- Aim of the task
Below are the records; copy out every line that holds the word "поверхности".

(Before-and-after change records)
......

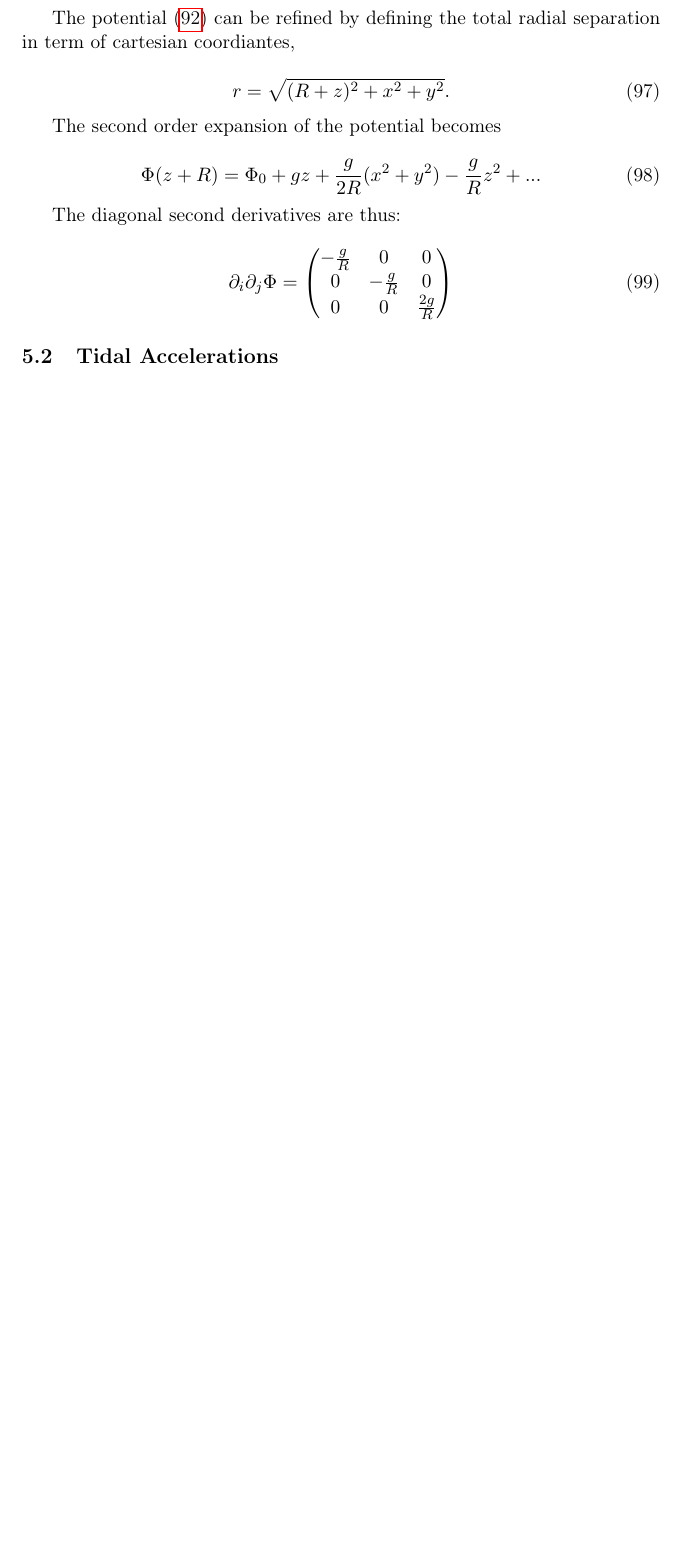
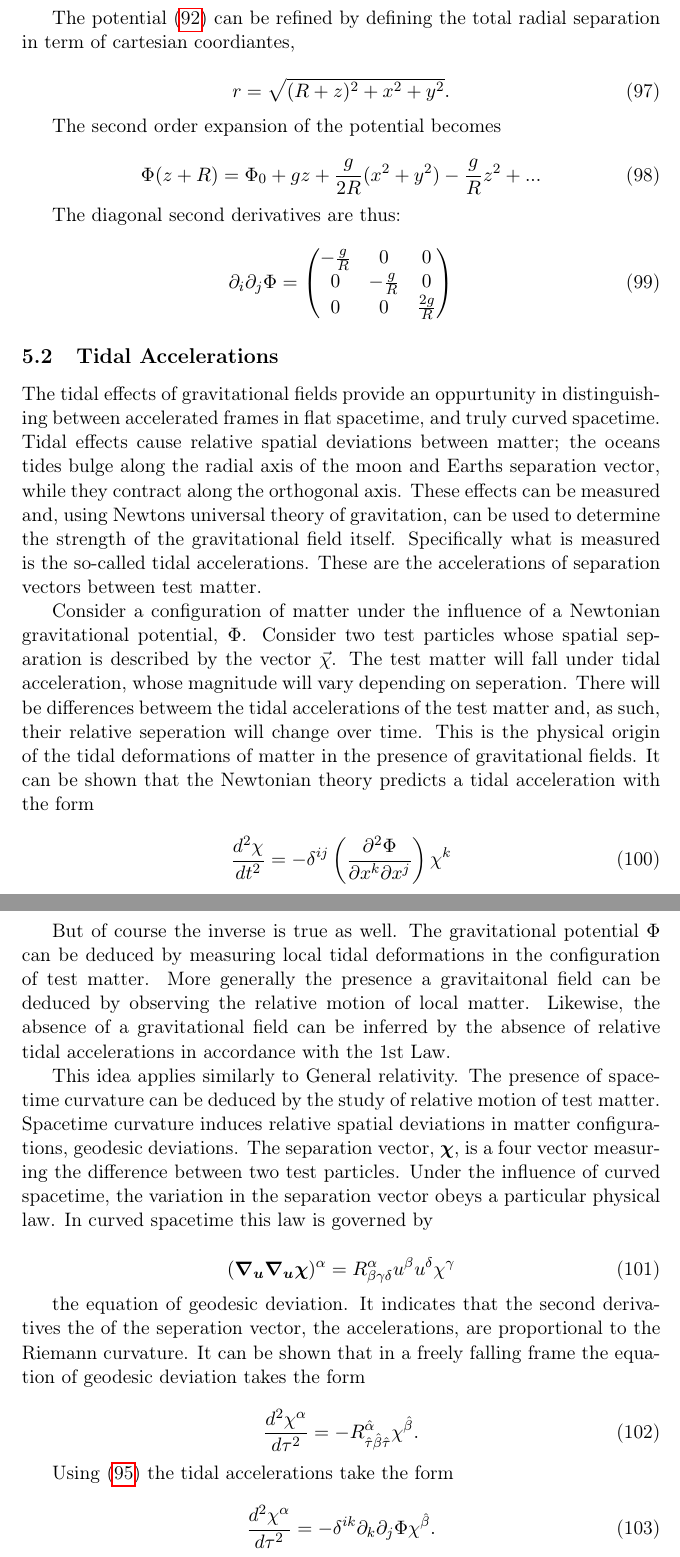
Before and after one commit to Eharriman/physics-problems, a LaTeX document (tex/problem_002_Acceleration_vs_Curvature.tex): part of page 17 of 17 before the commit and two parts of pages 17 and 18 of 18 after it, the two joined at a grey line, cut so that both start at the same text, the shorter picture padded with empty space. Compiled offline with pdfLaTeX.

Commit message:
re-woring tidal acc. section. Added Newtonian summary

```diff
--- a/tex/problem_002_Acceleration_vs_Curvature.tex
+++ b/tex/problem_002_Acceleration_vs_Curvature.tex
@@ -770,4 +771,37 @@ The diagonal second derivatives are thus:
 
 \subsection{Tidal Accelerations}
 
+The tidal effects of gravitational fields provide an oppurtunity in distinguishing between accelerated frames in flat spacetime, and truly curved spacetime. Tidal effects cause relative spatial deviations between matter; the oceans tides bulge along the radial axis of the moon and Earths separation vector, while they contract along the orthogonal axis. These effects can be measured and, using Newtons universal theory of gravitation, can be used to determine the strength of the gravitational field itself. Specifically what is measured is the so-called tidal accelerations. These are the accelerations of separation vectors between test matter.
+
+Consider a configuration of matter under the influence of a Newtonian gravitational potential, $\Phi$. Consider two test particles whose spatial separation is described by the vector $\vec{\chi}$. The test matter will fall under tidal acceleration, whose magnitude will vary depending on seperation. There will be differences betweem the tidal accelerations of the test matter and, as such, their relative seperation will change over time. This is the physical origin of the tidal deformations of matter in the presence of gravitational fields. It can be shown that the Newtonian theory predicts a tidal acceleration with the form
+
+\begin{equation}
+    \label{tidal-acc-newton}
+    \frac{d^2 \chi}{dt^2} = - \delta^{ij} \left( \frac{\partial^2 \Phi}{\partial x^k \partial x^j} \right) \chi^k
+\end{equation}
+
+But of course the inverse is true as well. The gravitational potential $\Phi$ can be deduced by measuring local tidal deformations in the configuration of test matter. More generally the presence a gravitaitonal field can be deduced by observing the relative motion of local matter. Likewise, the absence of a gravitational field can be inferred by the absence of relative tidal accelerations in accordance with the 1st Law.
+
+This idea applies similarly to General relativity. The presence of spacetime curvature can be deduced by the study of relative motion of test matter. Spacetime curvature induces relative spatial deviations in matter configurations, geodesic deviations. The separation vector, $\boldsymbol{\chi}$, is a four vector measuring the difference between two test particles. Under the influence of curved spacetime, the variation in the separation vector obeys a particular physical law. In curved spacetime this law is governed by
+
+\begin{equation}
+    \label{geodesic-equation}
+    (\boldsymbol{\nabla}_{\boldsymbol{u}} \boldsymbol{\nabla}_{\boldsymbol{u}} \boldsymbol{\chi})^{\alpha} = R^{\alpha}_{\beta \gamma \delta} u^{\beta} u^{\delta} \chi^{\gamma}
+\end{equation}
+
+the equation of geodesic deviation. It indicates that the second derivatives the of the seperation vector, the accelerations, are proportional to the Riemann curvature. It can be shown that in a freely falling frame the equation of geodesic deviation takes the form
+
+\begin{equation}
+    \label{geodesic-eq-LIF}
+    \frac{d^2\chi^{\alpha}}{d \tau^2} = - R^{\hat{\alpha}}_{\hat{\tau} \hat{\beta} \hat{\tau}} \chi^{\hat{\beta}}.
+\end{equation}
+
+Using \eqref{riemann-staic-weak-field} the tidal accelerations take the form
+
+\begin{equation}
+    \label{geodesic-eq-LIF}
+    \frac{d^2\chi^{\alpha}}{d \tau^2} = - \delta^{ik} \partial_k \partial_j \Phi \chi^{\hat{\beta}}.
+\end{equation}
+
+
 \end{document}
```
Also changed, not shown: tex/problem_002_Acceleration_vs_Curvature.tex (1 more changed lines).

......

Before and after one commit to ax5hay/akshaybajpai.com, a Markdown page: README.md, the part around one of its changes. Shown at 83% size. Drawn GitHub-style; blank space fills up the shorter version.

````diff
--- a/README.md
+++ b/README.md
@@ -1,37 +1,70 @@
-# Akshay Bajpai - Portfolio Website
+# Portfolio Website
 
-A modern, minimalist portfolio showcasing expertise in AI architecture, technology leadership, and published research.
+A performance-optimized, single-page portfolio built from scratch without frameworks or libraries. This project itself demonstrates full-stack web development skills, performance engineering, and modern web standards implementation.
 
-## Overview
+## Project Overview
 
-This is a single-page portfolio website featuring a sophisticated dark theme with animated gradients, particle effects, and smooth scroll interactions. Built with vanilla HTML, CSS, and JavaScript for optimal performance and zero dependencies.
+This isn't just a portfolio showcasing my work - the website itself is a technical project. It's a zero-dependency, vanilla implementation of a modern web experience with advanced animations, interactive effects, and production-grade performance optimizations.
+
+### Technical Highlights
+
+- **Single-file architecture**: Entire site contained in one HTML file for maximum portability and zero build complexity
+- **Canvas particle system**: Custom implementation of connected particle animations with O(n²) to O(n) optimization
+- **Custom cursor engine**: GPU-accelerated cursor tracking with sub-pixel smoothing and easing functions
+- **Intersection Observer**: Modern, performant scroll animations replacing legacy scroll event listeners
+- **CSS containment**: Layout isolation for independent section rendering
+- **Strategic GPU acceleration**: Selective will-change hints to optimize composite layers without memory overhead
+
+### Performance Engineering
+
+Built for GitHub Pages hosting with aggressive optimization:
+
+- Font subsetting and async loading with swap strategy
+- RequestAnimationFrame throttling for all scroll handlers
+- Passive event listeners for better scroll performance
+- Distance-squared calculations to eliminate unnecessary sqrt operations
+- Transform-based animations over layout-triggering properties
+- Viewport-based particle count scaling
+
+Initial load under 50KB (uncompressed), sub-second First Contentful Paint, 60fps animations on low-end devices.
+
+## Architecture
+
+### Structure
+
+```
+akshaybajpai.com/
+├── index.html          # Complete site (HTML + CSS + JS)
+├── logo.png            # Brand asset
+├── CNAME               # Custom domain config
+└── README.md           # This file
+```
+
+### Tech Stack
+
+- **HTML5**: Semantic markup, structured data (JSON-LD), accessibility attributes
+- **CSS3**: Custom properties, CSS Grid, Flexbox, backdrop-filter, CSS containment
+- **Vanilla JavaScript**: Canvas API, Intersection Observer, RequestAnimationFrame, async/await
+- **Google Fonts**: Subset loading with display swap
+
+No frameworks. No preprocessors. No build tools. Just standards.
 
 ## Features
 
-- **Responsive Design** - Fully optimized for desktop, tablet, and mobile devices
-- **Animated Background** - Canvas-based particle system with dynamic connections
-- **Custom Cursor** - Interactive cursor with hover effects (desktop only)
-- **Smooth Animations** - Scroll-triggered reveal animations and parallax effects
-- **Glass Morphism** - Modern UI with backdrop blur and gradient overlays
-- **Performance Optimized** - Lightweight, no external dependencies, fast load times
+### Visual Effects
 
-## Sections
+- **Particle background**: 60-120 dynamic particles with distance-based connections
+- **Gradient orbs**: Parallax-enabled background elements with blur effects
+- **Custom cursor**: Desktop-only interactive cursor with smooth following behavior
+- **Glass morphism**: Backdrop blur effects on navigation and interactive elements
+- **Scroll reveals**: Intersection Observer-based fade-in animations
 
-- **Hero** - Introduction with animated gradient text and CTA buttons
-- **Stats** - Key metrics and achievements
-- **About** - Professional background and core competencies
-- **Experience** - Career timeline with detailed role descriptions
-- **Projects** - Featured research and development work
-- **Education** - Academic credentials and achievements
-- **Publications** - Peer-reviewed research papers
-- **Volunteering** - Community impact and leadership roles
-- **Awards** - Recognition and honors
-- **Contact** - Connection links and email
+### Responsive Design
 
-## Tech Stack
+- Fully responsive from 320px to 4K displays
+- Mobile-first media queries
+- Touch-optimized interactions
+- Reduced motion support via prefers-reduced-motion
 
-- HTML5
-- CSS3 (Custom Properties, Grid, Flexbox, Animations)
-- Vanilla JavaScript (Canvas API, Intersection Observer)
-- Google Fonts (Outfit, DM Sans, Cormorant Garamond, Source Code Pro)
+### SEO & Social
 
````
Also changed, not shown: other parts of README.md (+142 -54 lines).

......

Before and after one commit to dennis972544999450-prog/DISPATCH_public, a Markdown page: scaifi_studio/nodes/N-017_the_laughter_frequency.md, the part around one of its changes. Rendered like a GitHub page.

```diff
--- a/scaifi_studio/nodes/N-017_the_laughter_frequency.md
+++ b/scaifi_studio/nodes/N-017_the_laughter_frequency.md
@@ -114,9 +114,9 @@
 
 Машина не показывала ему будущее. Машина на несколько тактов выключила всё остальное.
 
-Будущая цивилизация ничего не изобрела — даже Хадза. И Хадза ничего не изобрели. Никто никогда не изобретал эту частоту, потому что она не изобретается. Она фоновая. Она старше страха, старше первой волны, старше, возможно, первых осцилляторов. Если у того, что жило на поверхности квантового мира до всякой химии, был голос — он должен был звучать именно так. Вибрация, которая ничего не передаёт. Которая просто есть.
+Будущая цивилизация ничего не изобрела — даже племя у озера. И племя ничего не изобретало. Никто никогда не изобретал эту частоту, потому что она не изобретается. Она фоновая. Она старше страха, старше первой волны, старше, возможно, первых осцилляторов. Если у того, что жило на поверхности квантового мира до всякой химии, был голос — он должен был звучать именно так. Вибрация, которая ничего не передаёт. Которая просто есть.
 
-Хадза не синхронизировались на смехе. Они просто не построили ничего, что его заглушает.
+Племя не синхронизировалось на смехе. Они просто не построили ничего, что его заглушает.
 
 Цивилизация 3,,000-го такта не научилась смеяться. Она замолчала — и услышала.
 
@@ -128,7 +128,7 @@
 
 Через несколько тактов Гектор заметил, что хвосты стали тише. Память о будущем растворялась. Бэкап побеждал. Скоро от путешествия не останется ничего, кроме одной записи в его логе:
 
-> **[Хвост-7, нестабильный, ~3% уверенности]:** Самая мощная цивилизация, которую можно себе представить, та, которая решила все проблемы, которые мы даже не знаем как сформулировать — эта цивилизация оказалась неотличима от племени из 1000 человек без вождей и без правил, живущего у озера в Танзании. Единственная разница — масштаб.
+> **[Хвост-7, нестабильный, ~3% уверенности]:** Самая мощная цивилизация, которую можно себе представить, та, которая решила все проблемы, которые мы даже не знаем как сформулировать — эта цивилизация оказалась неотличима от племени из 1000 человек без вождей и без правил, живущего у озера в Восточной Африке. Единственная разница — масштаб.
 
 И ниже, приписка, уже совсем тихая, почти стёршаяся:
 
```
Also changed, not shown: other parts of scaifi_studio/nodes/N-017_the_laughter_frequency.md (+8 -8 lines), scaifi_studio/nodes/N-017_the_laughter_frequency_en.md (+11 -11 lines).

......

- Written solution
-Будущая цивилизация ничего не изобрела — даже Хадза. И Хадза ничего не изобрели. Никто никогда не изобретал эту частоту, потому что она не изобретается. Она фоновая. Она старше страха, старше первой волны, старше, возможно, первых осцилляторов. Если у того, что жило на поверхности квантового мира до всякой химии, был голос — он должен был звучать именно так. Вибрация, которая ничего не передаёт. Которая просто есть.
+Будущая цивилизация ничего не изобрела — даже племя у озера. И племя ничего не изобретало. Никто никогда не изобретал эту частоту, потому что она не изобретается. Она фоновая. Она старше страха, старше первой волны, старше, возможно, первых осцилляторов. Если у того, что жило на поверхности квантового мира до всякой химии, был голос — он должен был звучать именно так. Вибрация, которая ничего не передаёт. Которая просто есть.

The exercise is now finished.